Throughout the day, fluctuations in the blood concentration of various substances produced by the body have been known for a long time. For example, the concentration of adrenal hormones, adrenaline and cortisol, increases in the blood at 5 o'clock in the morning. Metabolic processes, digestion and energy production, are in full swing in the morning. The heart activity increases - the body adjusts to the active phase of the day.
Experience has shown that concentration, memory and speech skills work well between 10 and 12 o'clock. At lunchtime, the mental and physical performance decreases. The siesta, which is especially popular with southerners, is a habit that is in harmony with the pudding that the organism puts in around lunchtime. However, the afternoon nap should not last longer than 20 minutes, you want to master the afternoon with verve and verve. Luscious meals can increase the tiredness at noon.
By 14 clock probably increases the blood level of the body's endorphins, which experience, the general well-being increases. At 4 pm, physical and mental performance will increase again. One assumes that one can achieve the largest training and learning successes around this time. In the evening, the body turns to its recovery phase. Blood pressure and body temperature drop. At night, the organs regenerate to be fully operational the next day.
Does the way of life influence the inner clock?
However, the experience of the daytime form fluctuations are highly dependent on the personal lifestyle. Whoever makes the night of the day every day and sleeps regularly at noon until 12 o'clock, will not have his first performance high at 10 o'clock. The body is very adaptable and can change to a changed rhythm. All he needs is some time. Anyone who has ever spent their holidays in a different time zone has experienced on their own body, that it adjusts to the new rhythm of life within a few days.
As a rule of thumb when changing the time zones, the body adapts daily by one hour to the new time. The body of shiftworkers and frequent flyers must constantly change to a new rhythm of life. The bodily functions of these people regularly have to change the rhythm again as soon as they have found a new rhythm.

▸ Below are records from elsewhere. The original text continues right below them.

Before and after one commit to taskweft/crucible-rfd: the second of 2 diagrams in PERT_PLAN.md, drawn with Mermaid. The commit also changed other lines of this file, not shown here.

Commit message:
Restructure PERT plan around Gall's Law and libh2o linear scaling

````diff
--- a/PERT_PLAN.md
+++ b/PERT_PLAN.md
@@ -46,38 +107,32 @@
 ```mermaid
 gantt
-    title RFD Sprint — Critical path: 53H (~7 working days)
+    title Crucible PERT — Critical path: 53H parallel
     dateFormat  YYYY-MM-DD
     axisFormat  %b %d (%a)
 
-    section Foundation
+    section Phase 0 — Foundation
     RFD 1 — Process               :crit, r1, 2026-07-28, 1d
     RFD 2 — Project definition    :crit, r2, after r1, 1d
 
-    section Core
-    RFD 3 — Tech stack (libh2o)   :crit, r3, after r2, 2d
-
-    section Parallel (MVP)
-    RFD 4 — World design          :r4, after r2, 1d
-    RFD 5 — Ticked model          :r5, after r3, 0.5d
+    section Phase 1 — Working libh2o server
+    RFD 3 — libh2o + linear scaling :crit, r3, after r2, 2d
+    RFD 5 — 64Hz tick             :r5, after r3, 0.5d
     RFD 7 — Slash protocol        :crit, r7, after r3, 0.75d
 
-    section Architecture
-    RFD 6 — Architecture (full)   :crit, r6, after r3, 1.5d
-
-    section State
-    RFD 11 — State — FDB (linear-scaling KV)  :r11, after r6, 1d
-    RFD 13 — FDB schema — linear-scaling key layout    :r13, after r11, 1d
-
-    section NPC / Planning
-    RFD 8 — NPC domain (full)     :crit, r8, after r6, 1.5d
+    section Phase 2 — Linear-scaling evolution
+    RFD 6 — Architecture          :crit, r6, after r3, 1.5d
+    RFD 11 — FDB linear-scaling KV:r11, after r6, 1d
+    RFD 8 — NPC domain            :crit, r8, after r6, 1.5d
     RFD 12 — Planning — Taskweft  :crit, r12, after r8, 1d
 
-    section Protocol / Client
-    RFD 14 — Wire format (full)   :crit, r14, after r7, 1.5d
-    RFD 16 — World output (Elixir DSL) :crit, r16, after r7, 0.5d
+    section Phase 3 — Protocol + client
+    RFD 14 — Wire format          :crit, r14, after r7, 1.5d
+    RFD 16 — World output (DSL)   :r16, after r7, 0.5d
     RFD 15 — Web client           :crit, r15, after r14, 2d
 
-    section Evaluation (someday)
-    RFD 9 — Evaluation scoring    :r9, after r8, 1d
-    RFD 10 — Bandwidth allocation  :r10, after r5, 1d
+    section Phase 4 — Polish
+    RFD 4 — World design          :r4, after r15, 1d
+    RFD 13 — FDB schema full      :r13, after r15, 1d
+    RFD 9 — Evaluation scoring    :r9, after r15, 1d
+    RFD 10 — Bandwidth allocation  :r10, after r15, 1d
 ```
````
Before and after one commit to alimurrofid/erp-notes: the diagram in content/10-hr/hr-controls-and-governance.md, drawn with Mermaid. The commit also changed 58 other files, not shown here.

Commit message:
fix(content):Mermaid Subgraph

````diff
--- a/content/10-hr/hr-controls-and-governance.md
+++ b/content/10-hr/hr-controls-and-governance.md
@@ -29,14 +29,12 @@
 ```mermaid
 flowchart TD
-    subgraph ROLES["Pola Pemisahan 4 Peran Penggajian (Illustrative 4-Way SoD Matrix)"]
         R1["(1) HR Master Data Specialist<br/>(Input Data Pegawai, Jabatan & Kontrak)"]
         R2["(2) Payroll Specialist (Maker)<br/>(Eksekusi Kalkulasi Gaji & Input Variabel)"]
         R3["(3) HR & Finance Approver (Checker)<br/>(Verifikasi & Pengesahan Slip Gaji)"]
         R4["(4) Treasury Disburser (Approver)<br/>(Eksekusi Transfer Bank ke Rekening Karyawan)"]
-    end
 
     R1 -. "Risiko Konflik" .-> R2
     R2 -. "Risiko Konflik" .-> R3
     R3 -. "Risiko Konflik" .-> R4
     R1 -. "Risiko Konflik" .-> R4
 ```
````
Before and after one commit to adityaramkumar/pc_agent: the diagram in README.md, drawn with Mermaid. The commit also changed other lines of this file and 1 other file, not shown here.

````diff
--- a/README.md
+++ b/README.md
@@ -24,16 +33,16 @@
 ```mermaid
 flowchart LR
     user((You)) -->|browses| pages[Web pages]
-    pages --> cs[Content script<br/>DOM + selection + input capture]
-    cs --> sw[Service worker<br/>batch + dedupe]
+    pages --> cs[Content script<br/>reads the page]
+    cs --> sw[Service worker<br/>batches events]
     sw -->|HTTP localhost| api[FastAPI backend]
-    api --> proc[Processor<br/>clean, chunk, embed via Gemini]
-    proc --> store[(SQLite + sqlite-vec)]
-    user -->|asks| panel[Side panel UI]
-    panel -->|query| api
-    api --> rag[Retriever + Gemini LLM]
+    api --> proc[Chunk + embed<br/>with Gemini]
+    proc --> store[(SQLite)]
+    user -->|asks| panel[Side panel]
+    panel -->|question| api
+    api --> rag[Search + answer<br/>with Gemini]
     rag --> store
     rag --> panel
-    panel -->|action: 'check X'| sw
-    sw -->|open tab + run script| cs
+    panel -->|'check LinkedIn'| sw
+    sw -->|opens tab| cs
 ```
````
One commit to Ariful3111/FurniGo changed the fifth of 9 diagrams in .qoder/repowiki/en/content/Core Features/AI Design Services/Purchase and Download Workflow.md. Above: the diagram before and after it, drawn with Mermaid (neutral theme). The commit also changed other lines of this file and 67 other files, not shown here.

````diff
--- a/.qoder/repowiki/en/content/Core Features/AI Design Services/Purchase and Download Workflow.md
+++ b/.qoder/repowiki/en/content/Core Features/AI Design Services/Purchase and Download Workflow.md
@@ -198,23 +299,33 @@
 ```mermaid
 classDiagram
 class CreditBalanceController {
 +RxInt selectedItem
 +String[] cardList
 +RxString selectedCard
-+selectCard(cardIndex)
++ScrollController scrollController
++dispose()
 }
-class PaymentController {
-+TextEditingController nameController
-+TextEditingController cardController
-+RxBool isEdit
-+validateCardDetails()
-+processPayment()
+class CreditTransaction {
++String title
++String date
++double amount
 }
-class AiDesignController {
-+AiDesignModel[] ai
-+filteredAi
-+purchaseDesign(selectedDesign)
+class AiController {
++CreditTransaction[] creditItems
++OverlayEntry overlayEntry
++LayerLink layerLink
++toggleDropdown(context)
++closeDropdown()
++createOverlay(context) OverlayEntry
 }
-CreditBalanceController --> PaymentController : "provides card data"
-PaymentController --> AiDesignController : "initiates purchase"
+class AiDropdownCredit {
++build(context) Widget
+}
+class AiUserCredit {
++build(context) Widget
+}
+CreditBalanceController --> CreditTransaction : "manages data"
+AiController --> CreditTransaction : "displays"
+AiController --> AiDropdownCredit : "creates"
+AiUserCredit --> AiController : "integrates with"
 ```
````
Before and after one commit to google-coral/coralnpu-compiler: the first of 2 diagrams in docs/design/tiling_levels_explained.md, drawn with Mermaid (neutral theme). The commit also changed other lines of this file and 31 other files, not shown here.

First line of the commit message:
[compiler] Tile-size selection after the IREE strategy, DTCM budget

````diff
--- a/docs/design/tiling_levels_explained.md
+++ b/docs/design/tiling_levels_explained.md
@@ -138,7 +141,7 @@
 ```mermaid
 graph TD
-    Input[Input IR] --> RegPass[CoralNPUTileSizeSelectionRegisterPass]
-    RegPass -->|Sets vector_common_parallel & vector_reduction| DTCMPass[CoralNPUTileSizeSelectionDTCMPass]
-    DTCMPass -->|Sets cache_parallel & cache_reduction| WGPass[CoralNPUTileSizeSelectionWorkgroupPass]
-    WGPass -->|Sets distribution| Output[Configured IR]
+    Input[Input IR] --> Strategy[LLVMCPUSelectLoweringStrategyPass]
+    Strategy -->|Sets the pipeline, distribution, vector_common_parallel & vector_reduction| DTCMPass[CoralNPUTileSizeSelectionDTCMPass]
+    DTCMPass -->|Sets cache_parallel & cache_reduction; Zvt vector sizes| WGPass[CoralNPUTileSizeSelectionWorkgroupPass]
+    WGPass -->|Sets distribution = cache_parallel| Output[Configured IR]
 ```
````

Recovery periods can be shorter than it is good for the body, which can lead to fatigue, long-term fatigue, and poor performance in the long term. The habitual person who lives strictly according to his fixed schedule will have less problems with it.